- [Goal of the exercise]:
Search the entries below for the word "https" and copy every line where it appears.

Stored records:

· · · · · · ·

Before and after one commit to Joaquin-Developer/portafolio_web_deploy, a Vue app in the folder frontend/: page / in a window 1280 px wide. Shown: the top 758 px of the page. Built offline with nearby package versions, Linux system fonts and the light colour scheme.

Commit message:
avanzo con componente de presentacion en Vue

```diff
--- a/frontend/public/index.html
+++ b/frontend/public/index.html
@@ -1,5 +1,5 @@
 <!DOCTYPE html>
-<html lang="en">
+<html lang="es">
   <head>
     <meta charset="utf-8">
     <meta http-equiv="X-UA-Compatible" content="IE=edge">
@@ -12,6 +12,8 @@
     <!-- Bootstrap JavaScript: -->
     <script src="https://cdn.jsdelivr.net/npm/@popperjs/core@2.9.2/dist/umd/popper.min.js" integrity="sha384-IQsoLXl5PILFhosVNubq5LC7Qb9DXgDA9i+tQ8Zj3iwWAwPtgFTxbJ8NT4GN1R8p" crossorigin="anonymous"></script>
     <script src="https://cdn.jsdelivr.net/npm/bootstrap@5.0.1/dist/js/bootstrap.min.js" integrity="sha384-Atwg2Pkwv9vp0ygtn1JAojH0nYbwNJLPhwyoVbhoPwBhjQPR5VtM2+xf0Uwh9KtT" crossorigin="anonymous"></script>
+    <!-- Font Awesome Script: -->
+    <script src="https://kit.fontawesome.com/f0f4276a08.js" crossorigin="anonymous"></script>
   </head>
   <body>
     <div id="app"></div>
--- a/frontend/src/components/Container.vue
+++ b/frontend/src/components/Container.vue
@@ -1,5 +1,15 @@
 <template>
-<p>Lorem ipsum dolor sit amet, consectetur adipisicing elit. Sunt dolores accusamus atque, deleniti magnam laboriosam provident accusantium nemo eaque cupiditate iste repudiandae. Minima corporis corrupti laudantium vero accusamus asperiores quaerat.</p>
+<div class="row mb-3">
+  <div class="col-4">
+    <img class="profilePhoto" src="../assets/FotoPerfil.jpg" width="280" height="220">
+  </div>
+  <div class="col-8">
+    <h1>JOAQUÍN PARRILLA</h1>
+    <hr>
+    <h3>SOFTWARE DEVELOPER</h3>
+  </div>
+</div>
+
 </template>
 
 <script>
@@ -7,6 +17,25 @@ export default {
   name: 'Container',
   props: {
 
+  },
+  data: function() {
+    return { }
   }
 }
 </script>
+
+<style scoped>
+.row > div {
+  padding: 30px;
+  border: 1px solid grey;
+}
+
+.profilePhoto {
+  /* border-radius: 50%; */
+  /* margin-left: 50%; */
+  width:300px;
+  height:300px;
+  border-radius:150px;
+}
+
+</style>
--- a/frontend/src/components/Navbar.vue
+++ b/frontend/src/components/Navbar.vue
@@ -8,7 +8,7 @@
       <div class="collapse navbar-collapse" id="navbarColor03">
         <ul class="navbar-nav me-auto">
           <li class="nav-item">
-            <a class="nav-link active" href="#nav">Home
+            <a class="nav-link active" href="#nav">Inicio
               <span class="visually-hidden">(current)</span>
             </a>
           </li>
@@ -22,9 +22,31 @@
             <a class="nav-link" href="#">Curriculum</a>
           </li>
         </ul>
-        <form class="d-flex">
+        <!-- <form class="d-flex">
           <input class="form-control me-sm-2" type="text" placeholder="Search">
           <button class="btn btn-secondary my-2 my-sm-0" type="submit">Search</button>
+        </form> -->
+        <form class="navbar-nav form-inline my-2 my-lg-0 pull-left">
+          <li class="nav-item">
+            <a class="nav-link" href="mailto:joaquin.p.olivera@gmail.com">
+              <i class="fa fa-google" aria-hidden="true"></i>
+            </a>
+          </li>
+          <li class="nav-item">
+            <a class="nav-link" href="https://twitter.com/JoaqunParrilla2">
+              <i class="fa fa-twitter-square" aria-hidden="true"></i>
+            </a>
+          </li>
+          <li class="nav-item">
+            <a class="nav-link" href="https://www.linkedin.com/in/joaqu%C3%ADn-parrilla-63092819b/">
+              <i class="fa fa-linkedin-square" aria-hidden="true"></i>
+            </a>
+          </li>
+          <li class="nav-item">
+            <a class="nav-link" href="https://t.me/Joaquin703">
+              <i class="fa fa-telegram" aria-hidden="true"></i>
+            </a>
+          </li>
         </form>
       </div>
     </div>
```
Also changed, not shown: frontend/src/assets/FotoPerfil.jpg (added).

· · · · · · ·

- [Solution]:
     <script src="https://cdn.jsdelivr.net/npm/@popperjs/core@2.9.2/dist/umd/popper.min.js" integrity="sha384-IQsoLXl5PILFhosVNubq5LC7Qb9DXgDA9i+tQ8Zj3iwWAwPtgFTxbJ8NT4GN1R8p" crossorigin="anonymous"></script>
     <script src="https://cdn.jsdelivr.net/npm/bootstrap@5.0.1/dist/js/bootstrap.min.js" integrity="sha384-Atwg2Pkwv9vp0ygtn1JAojH0nYbwNJLPhwyoVbhoPwBhjQPR5VtM2+xf0Uwh9KtT" crossorigin="anonymous"></script>
+    <script src="https://kit.fontawesome.com/f0f4276a08.js" crossorigin="anonymous"></script>
+            <a class="nav-link" href="https://twitter.com/JoaqunParrilla2">
+            <a class="nav-link" href="https://www.linkedin.com/in/joaqu%C3%ADn-parrilla-63092819b/">
+            <a class="nav-link" href="https://t.me/Joaquin703">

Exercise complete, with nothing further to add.